Note: Australia’s retail has already begun to re-start its course. Businesses and cafes are likely to be opened up on the weekend of 16 May. Schools are planning their reopening course in a safe and measured way. States are allowing limited guests visits at home.
Optimistic Indicators in Australia as it Braces to Reopen Economy
Australia’s response to the coronavirus has been on a positive trajectory, as inferred from the Government’s confidence on the decision of easing restrictions in the coming months in a measured way to get the economy moving and creating a COVID-Safe environment.
PM Morrison states that after flattening the curve in what he calls the “post-war era”, the subsequent task is to reset the economy for growth and support Australians and their livelihoods. While financial markets seem to be returning to stability in a fragile way, they are still functional.
Australia’s superannuation system with some $11.7 billion in claims seems to be responding well. $90.1 billion in Australian government securities has been reportedly raised (since 20 March 2020), along with $33 billion in T-notes and $56.6 billion on bonds. The latest $19 billion at 1%, was oversubscribed as well.
Seeing its ability to raise this finance to ensure that the nation can provide necessary economic supports and lifeline to the Australian economy, global markets are considering Australia as a good bet in this uncertain time.
Moreover, as the borders fall internally, tourism can gradually pick up, especially with school holidays coming up again in July. It should be noted here the net tourism imports to the country is more than $20 billion in a year. Also, tourism is a prospective and vital employer, particularly in regional areas of the country.
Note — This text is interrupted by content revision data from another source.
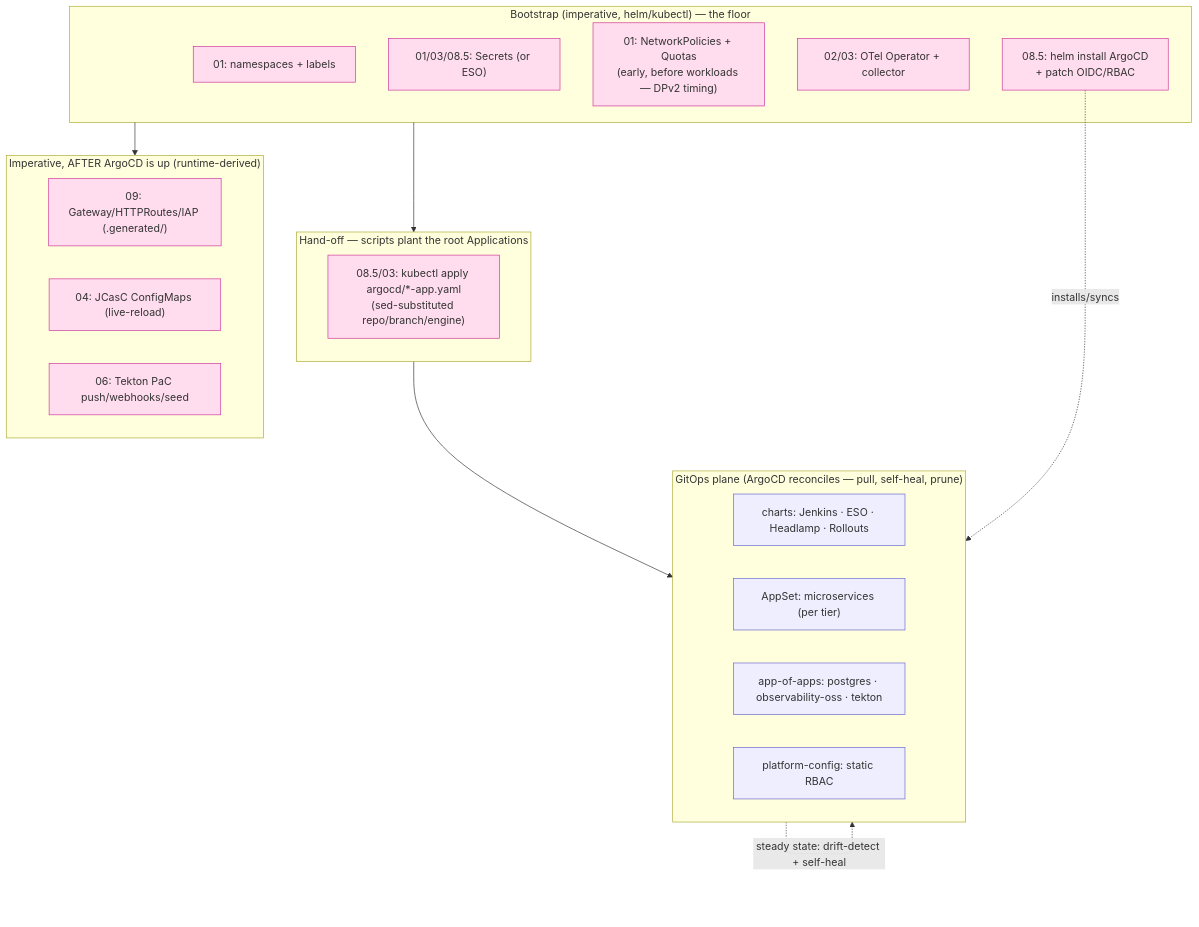
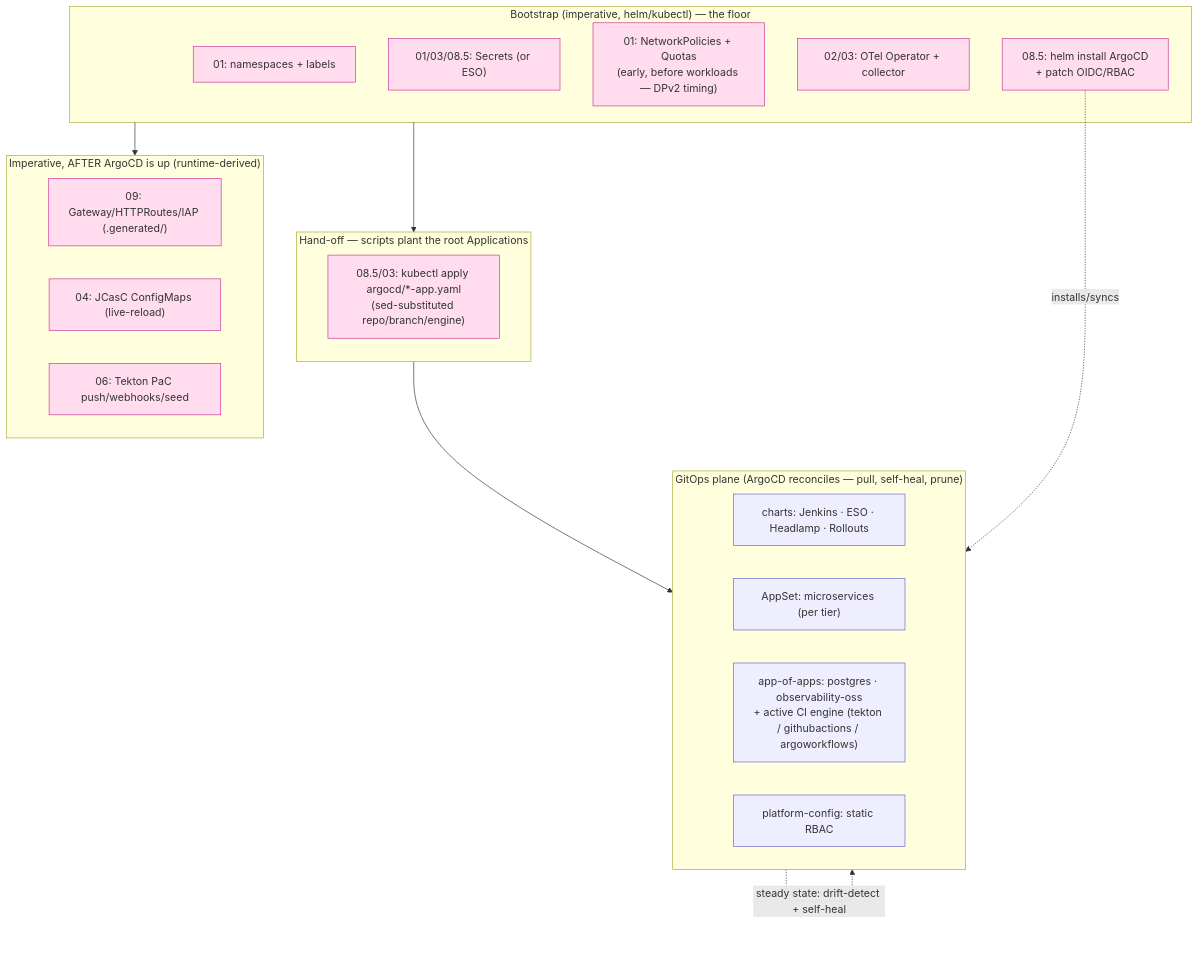
One commit to nubenetes/jenkins-2026 changed the sixth of 11 diagrams in docs/201-ARCHITECTURE.md. Above: the diagram before and after it, drawn with Mermaid. The commit also changed other lines of this file and 4 other files, not shown here.

First line of the commit message:
docs: align remaining mermaid diagrams with main + fix 2 pre-existing broken diagrams (#478)

````diff
--- a/docs/201-ARCHITECTURE.md
+++ b/docs/201-ARCHITECTURE.md
@@ -582,34 +586,34 @@
 ```mermaid
 flowchart TD
     subgraph BOOT["Bootstrap (imperative, helm/kubectl) — the floor"]
         NS["01: namespaces + labels"]
         SEC["01/03/08.5: Secrets (or ESO)"]
         NP["01: NetworkPolicies + Quotas<br/>(early, before workloads — DPv2 timing)"]
         OP["02/03: OTel Operator + collector"]
         ARGO["08.5: helm install ArgoCD<br/>+ patch OIDC/RBAC"]
     end
     subgraph PLANT["Hand-off — scripts plant the root Applications"]
         APPS["08.5/03: kubectl apply argocd/*-app.yaml<br/>(sed-substituted repo/branch/engine)"]
     end
     subgraph PULL["GitOps plane (ArgoCD reconciles — pull, self-heal, prune)"]
         CHARTS["charts: Jenkins · ESO · Headlamp · Rollouts"]
         FLEET["AppSet: microservices (per tier)"]
-        AOA["app-of-apps: postgres · observability-oss · tekton"]
+        AOA["app-of-apps: postgres · observability-oss<br/>+ active CI engine (tekton / githubactions / argoworkflows)"]
         PCFG["platform-config: static RBAC"]
     end
     subgraph RUNTIME["Imperative, AFTER ArgoCD is up (runtime-derived)"]
         GW["09: Gateway/HTTPRoutes/IAP (.generated/)"]
         JCASC["04: JCasC ConfigMaps (live-reload)"]
         SIDE["06: Tekton PaC push/webhooks/seed"]
     end
 
     BOOT --> PLANT --> PULL
     ARGO -.->|"installs/syncs"| PULL
     BOOT --> RUNTIME
     PULL -.->|"steady state: drift-detect + self-heal"| PULL
 
     classDef imp fill:#fde,stroke:#c39;
     classDef git fill:#eef,stroke:#66c;
     class NS,SEC,NP,OP,ARGO,APPS,GW,JCASC,SIDE imp;
     class CHARTS,FLEET,AOA,PCFG git;
 ```
````
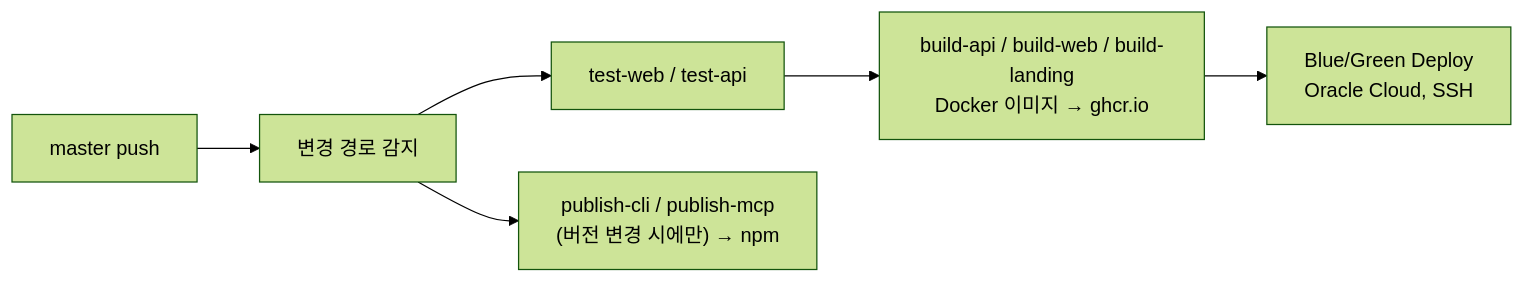
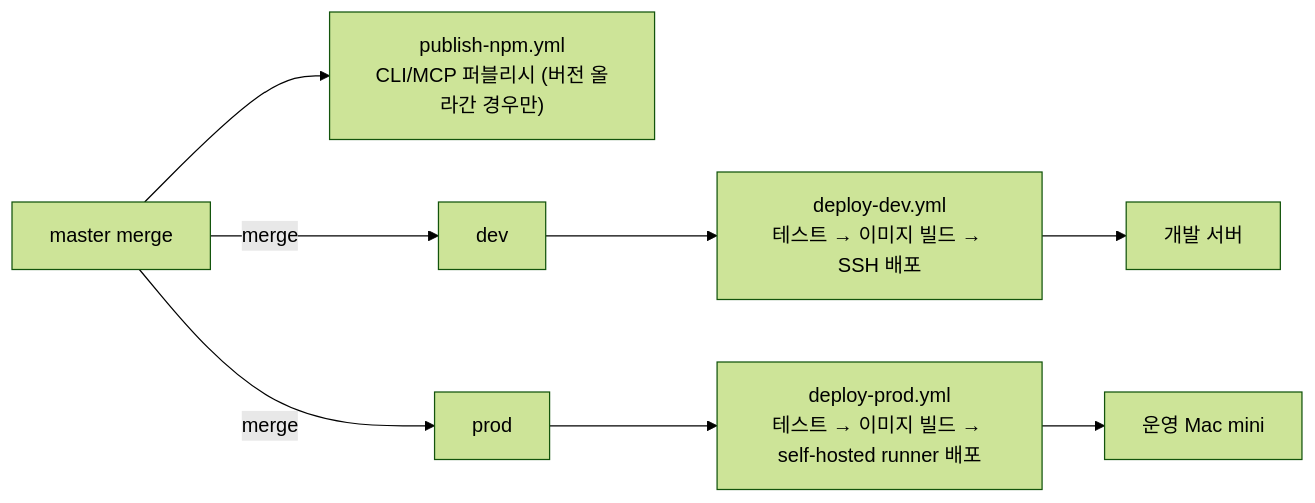
One commit to cartoonpoet/ERDify changed the second of 2 diagrams in CONTRIBUTING.md. Above: the diagram before and after it, drawn with Mermaid (forest theme). The commit also changed other lines of this file and 16 other files, not shown here.

````diff
--- a/CONTRIBUTING.md
+++ b/CONTRIBUTING.md
@@ -65,8 +68,10 @@
 ```mermaid
 flowchart LR
-    M[master push] --> P[변경 경로 감지]
-    P --> T1[test-web / test-api]
-    T1 --> B1[build-api / build-web / build-landing<br/>Docker 이미지 → ghcr.io]
-    B1 --> D[Blue/Green Deploy<br/>Oracle Cloud, SSH]
-    P --> PB["publish-cli / publish-mcp<br/>(버전 변경 시에만) → npm"]
+    M[master merge] --> PB["publish-npm.yml<br/>CLI/MCP 퍼블리시 (버전 올라간 경우만)"]
+    M -->|merge| D[dev]
+    D --> DW["deploy-dev.yml<br/>테스트 → 이미지 빌드 → SSH 배포"]
+    DW --> DS[개발 서버]
+    M -->|merge| P[prod]
+    P --> PW["deploy-prod.yml<br/>테스트 → 이미지 빌드 → self-hosted runner 배포"]
+    PW --> PS[운영 Mac mini]
 ```
````
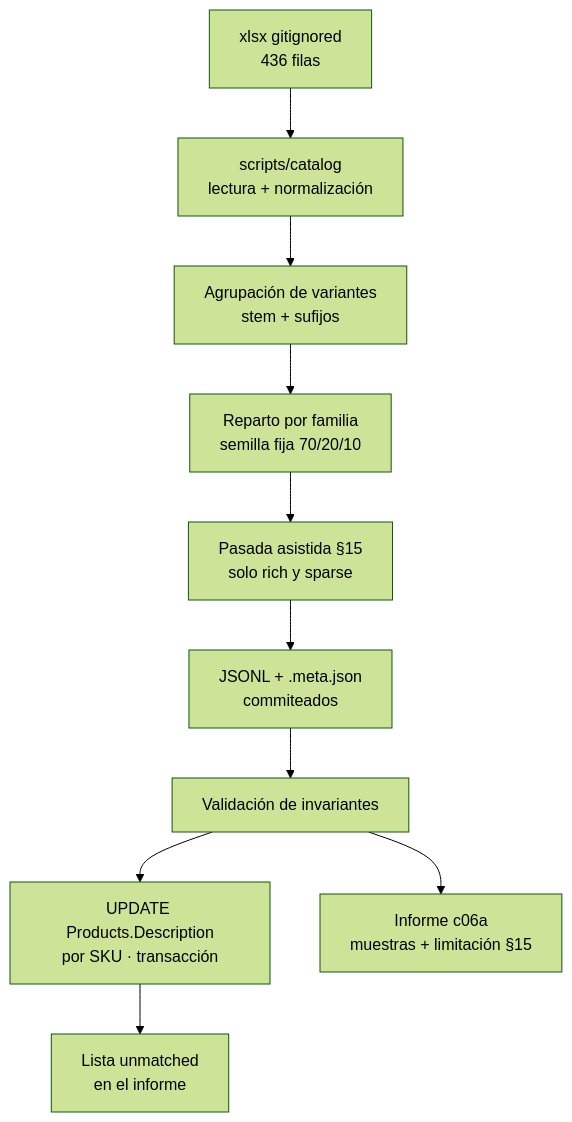
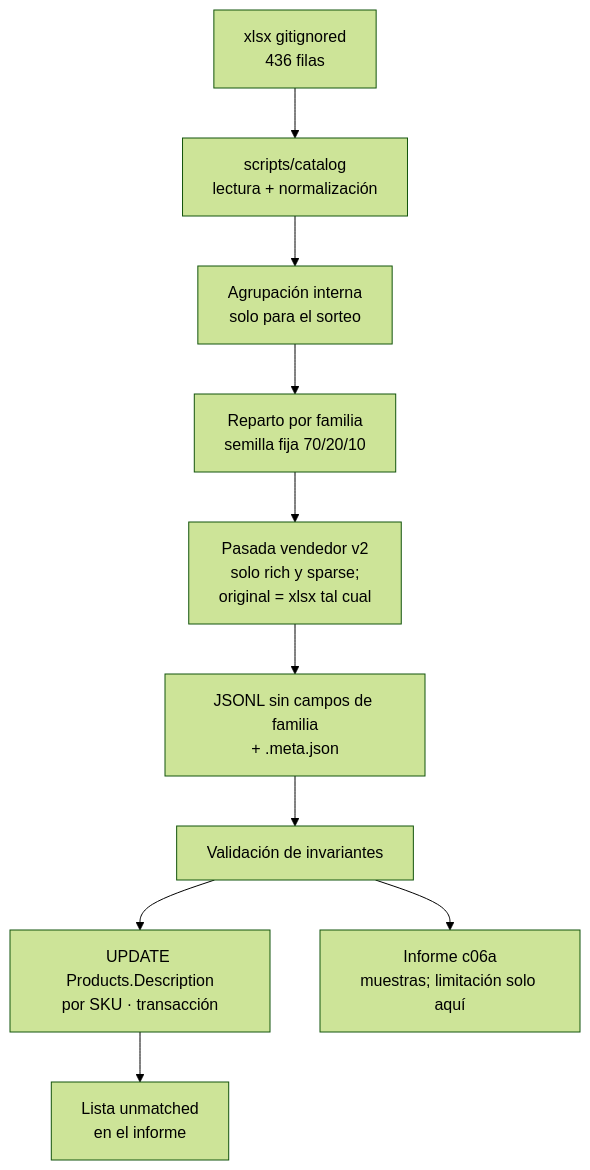
The first of 2 diagrams in openspec/changes/add-real-catalog-ingestion-and-text-assist/design.md (skydr4g0n-it/joiabagur-pv), drawn with Mermaid (forest theme) before and after one commit. The commit also changed other lines of this file and 42 other files, not shown here.

````diff
--- a/openspec/changes/add-real-catalog-ingestion-and-text-assist/design.md
+++ b/openspec/changes/add-real-catalog-ingestion-and-text-assist/design.md
@@ -40,12 +43,12 @@
 ```mermaid
 flowchart TD
   xlsx["xlsx gitignored<br/>436 filas"] --> read["scripts/catalog<br/>lectura + normalización"]
-  read --> group["Agrupación de variantes<br/>stem + sufijos"]
+  read --> group["Agrupación interna<br/>solo para el sorteo"]
   group --> assign["Reparto por familia<br/>semilla fija 70/20/10"]
-  assign --> assist["Pasada asistida §15<br/>solo rich y sparse"]
-  assist --> jsonl["JSONL + .meta.json<br/>commiteados"]
+  assign --> assist["Pasada vendedor v2<br/>solo rich y sparse;<br/>original = xlsx tal cual"]
+  assist --> jsonl["JSONL sin campos de familia<br/>+ .meta.json"]
   jsonl --> validate["Validación de invariantes"]
   validate --> ingest["UPDATE Products.Description<br/>por SKU · transacción"]
-  validate --> report["Informe c06a<br/>muestras + limitación §15"]
+  validate --> report["Informe c06a<br/>muestras; limitación solo aquí"]
   ingest --> unmatched["Lista unmatched<br/>en el informe"]
 ```
````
Further, Mr Frydenberg believes that ~850k citizens will be back in work with stage 1, 2 and 3 restrictions being lifted. This translates into the economy to be better off by 9.4 billion dollars a month.
Australia has shown resilience to bounce back, to recover, to work in the past. Though the COVID 19 situation is perhaps the most difficult phase economically in the longest fathomable history, Australians and the Government seem confident to sail through the tough tide, with their ingenuity and hard work, as the economy gears to reopen in the coming weeks, prudently and attentively.